Please write the following entries out once more, exactly.

> [Input data]
********************
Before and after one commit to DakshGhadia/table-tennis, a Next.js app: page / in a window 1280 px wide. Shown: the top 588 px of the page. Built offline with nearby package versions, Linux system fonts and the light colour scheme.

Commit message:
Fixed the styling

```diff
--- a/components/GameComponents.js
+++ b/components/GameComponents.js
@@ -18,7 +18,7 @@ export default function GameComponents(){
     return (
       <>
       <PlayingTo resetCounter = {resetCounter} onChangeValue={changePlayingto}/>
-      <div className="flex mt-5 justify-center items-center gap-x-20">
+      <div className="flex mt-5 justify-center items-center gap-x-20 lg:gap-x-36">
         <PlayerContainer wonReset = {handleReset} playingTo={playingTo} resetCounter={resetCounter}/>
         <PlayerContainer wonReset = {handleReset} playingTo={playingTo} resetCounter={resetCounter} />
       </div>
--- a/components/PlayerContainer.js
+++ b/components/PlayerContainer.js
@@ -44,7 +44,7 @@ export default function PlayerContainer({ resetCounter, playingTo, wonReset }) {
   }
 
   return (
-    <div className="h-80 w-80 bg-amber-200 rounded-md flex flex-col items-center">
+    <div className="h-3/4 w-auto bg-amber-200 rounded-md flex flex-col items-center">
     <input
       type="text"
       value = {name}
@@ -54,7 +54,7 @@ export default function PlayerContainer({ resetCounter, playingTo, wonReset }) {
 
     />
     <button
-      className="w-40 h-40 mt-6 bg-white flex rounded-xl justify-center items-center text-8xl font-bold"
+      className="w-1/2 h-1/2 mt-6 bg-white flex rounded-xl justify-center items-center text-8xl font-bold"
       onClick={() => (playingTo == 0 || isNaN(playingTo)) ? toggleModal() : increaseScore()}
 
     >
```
********************
> [Result below]
Before and after one commit to DakshGhadia/table-tennis, a Next.js app: page / in a window 1280 px wide. Shown: the top 588 px of the page. Built offline with nearby package versions, Linux system fonts and the light colour scheme.

Commit message:
Fixed the styling

```diff
--- a/components/GameComponents.js
+++ b/components/GameComponents.js
@@ -18,7 +18,7 @@ export default function GameComponents(){
     return (
       <>
       <PlayingTo resetCounter = {resetCounter} onChangeValue={changePlayingto}/>
-      <div className="flex mt-5 justify-center items-center gap-x-20">
+      <div className="flex mt-5 justify-center items-center gap-x-20 lg:gap-x-36">
         <PlayerContainer wonReset = {handleReset} playingTo={playingTo} resetCounter={resetCounter}/>
         <PlayerContainer wonReset = {handleReset} playingTo={playingTo} resetCounter={resetCounter} />
       </div>
--- a/components/PlayerContainer.js
+++ b/components/PlayerContainer.js
@@ -44,7 +44,7 @@ export default function PlayerContainer({ resetCounter, playingTo, wonReset }) {
   }
 
   return (
-    <div className="h-80 w-80 bg-amber-200 rounded-md flex flex-col items-center">
+    <div className="h-3/4 w-auto bg-amber-200 rounded-md flex flex-col items-center">
     <input
       type="text"
       value = {name}
@@ -54,7 +54,7 @@ export default function PlayerContainer({ resetCounter, playingTo, wonReset }) {
 
     />
     <button
-      className="w-40 h-40 mt-6 bg-white flex rounded-xl justify-center items-center text-8xl font-bold"
+      className="w-1/2 h-1/2 mt-6 bg-white flex rounded-xl justify-center items-center text-8xl font-bold"
       onClick={() => (playingTo == 0 || isNaN(playingTo)) ? toggleModal() : increaseScore()}
 
     >
```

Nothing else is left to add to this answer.